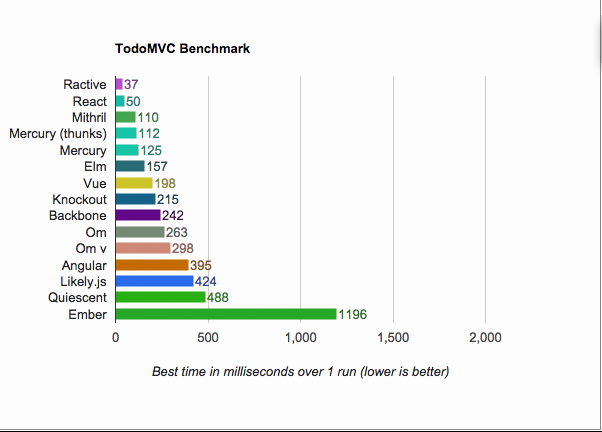
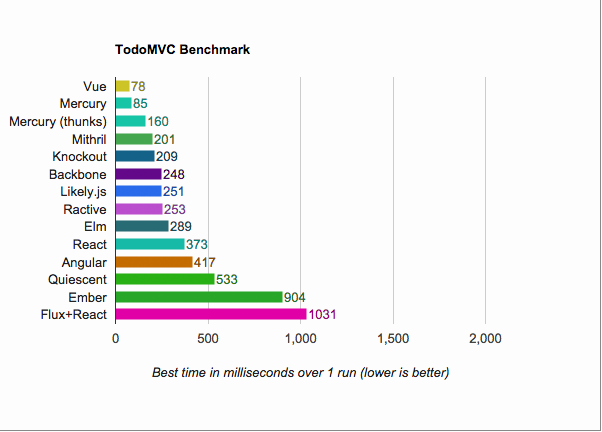
Updated screens and readme

diff --git a/README.md b/README.md
@@ -4,13 +4,13 @@ Performance benchmarks for various TodoMVC implementations
 
 ## Results
 
-*  OS X 10.8.5: Hackintosh (4xCore i7 @3.6GHz)
+*  OS X 10.10: Hackintosh (4xCore i7 @3.6GHz)
 
 ### Overall:
 
-Ractive and React are kings. Mercury, Vue and Mithril are just behind.
+Vue and Mithril are kings.
 
-Ember is the slowest overall; Angular and Knockout are trailing too.
+React+Flux  is the slowest overall; Ember is trailing behind too.
 
 ### Chrome 40, OS X
 ![Chrome](Chrome.png)
@@ -18,5 +18,5 @@ Ember is the slowest overall; Angular and Knockout are trailing too.
 ### Firefox 35, OS X
 ![Firefox](Firefox.png)
 
-### Safari 6.2, OS X
+### Safari 8, OS X
 ![Safari](Safari.png)
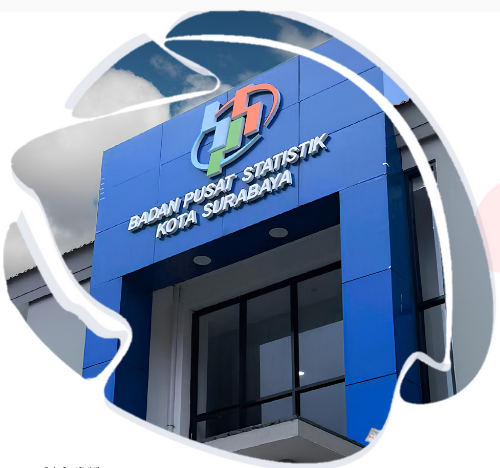
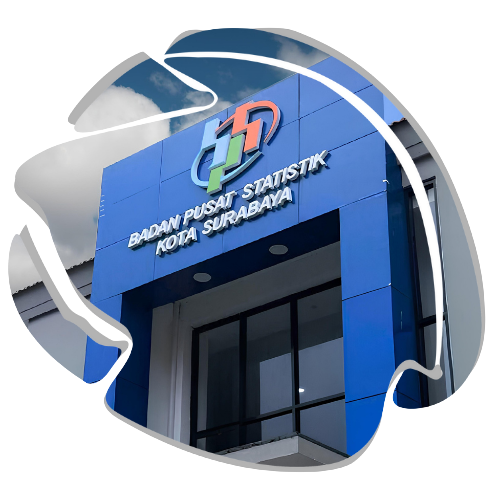
perubahan landing page

diff --git a/apps/templates/index.html b/apps/templates/index.html
@@ -9,7 +9,7 @@
     <link rel="preconnect" href="https://fonts.gstatic.com" />
     <link href="https://fonts.googleapis.com/css2?family=Poppins:wght@100;200;300;400;500;600;700;800;900&display=swap" rel="stylesheet" />
 
-    <title>Let's Start</title>
+    <title>Aastabaya</title>
 
     <!-- Bootstrap core CSS -->
     <link href="{% static 'src/templatemo_562_space_dynamic/vendor/bootstrap/css/bootstrap.min.css' %}" rel="stylesheet" />
@@ -80,7 +80,7 @@
                   <h6 class="mt-3">Aplikasi Statistik Kota Surabaya</h6>
                   <p>Aastabaya merupakan platform yang menyajikan data dan indikator strategis Kota Surabaya, meliputi inflasi, IPM, kemiskinan, gini ratio, ketenagakerjaan, PDRB, dan ekonomi daerah secara akurat dan terkini.</p>
                 </div>
-                <a class="start-btn" href="login">Start Now</a>
+                <a class="start-btn" href="{% url 'login' %}">Start Now</a>
               </div>
               <div class="col-lg-6">
                 <div class="right-image wow fadeInRight" data-wow-duration="1s" data-wow-delay="0.5s">
@@ -98,7 +98,7 @@
         <div class="row">
           <div class="col-lg-4">
             <div class="left-image wow fadeIn" data-wow-duration="1s" data-wow-delay="0.2s">
-              <img src="{% static 'src/templatemo_562_space_dynamic/assets/images/about-left-image.png' %}" alt="person graphic" />
+              <img src="{% static 'src/templatemo_562_space_dynamic/assets/images/about-left-astabaya.png' %}" alt="person graphic" />
             </div>
           </div>
           <div class="col-lg-8 align-self-center">
@@ -107,66 +107,66 @@
                 <div class="col-lg-6">
                   <div class="item wow fadeIn" data-wow-duration="1s" data-wow-delay="0.5s">
                     <div class="icon">
-                      <img src="{% static 'src/templatemo_562_space_dynamic/assets/images/service-icon-01.png' %}" alt="reporting" />
+                      <img src="{% static 'src/templatemo_562_space_dynamic/assets/images/inflasi.png' %}" alt="reporting" />
                     </div>
                     <div class="right-text">
-                      <h4>Data Analysis</h4>
-                      <p>Lorem ipsum dolor sit amet, ctetur aoi adipiscing eliter</p>
+                      <h4>Inflasi</h4>
+                      <p>Perkembangan harga kebutuhan masyarakat Surabaya.</p>
                     </div>
                   </div>
                 </div>
                 <div class="col-lg-6">
                   <div class="item wow fadeIn" data-wow-duration="1s" data-wow-delay="0.7s">
                     <div class="icon">
-                      <img src="{% static 'src/templatemo_562_space_dynamic/assets/images/service-icon-02.png' %}" alt="" />
+                      <img src="{% static 'src/templatemo_562_space_dynamic/assets/images/IPM.png' %}" alt="" />
                     </div>
                     <div class="right-text">
-                      <h4>Data Reporting</h4>
-                      <p>Lorem ipsum dolor sit amet, ctetur aoi adipiscing eliter</p>
+                      <h4>IPM</h4>
+                      <p>Kualitas hidup penduduk dari sisi pendidikan dan kesehatan.</p>
                     </div>
                   </div>
                 </div>
                 <div class="col-lg-6">
                   <div class="item wow fadeIn" data-wow-duration="1s" data-wow-delay="0.9s">
                     <div class="icon">
-                      <img src="{% static 'src/templatemo_562_space_dynamic/assets/images/service-icon-03.png' %}" alt="" />
+                      <img src="{% static 'src/templatemo_562_space_dynamic/assets/images/kemiskinan.png' %}" alt="" />
                     </div>
                     <div class="right-text">
-                      <h4>Web Analytics</h4>
-                      <p>Lorem ipsum dolor sit amet, ctetur aoi adipiscing eliter</p>
+                      <h4>Kemiskinan</h4>
+                      <p>Kondisi kesejahteraan dan jumlah penduduk miskin.</p>
                     </div>
                   </div>
                 </div>
                 <div class="col-lg-6">
                   <div class="item wow fadeIn" data-wow-duration="1s" data-wow-delay="1.1s">
                     <div class="icon">
-                      <img src="{% static 'src/templatemo_562_space_dynamic/assets/images/service-icon-04.png' %}" alt="" />
+                      <img src="{% static 'src/templatemo_562_space_dynamic/assets/images/gini-ratio.png' %}" alt="" />
                     </div>
                     <div class="right-text">
-                      <h4>SEO Suggestions</h4>
-                      <p>Lorem ipsum dolor sit amet, ctetur aoi adipiscing eliter</p>
+                      <h4>Gini Ratio</h4>
+                      <p>Tingkat ketimpangan pendapatan penduduk.</p>
                     </div>
                   </div>
                 </div>
                 <div class="col-lg-6">
                   <div class="item wow fadeIn" data-wow-duration="1s" data-wow-delay="1.1s">
                     <div class="icon">
-                      <img src="{% static 'src/templatemo_562_space_dynamic/assets/images/service-icon-04.png' %}" alt="" />
+                      <img src="{% static 'src/templatemo_562_space_dynamic/assets/images/Ketenagakerjaan.png' %}" alt="" />
                     </div>
                     <div class="right-text">
-                      <h4>SEO Suggestions</h4>
-                      <p>Lorem ipsum dolor sit amet, ctetur aoi adipiscing eliter</p>
+                      <h4>ketenagakerjaan</h4>
+                      <p>Informasi pasar kerja dan pengangguran.</p>
                     </div>
                   </div>
                 </div>
                 <div class="col-lg-6">
                   <div class="item wow fadeIn" data-wow-duration="1s" data-wow-delay="1.1s">
                     <div class="icon">
-                      <img src="{% static 'src/templatemo_562_space_dynamic/assets/images/service-icon-04.png' %}" alt="" />
+                      <img src="{% static 'src/templatemo_562_space_dynamic/assets/images/PDRB.png' %}" alt="" />
                     </div>
                     <div class="right-text">
-                      <h4>SEO Suggestions</h4>
-                      <p>Lorem ipsum dolor sit amet, ctetur aoi adipiscing eliter</p>
+                      <h4>PDRB</h4>
+                      <p>Nilai ekonomi Surabaya dan pertumbuhan daerah.</p>
                     </div>
                   </div>
                 </div>
@@ -182,7 +182,7 @@
         <div class="row">
           <div class="col-lg-6 align-self-center wow fadeInLeft" data-wow-duration="1s" data-wow-delay="0.2s">
             <div class="left-image">
-              <img src="{% static 'src/templatemo_562_space_dynamic/assets/images/services-left-image.png' %}" alt="" />
+              <img src="{% static 'src/templatemo_562_space_dynamic/assets/images/services-left-astabaya.png' %}" alt="" />
             </div>
           </div>
           <div class="col-lg-6 wow fadeInRight" data-wow-duration="1s" data-wow-delay="0.2s">
@@ -279,7 +279,7 @@
       <div class="container">
         <div class="row">
           <div class="col-lg-12 wow fadeIn" data-wow-duration="1s" data-wow-delay="0.25s">
-            <p>© Copyright 2025 Dimas & Friends. All Rights Reserved.</p>
+            <p>© Copyright 2025 BPS Kota Surabaya. All Rights Reserved.</p>
           </div>
         </div>
       </div>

▬▬▬▬▬▬▬▬▬▬

TASK ITEM: Please report all lines in the entries where "Hackintosh" appears.

ANSWER SPACE:
-*  OS X 10.8.5: Hackintosh (4xCore i7 @3.6GHz)
+*  OS X 10.10: Hackintosh (4xCore i7 @3.6GHz)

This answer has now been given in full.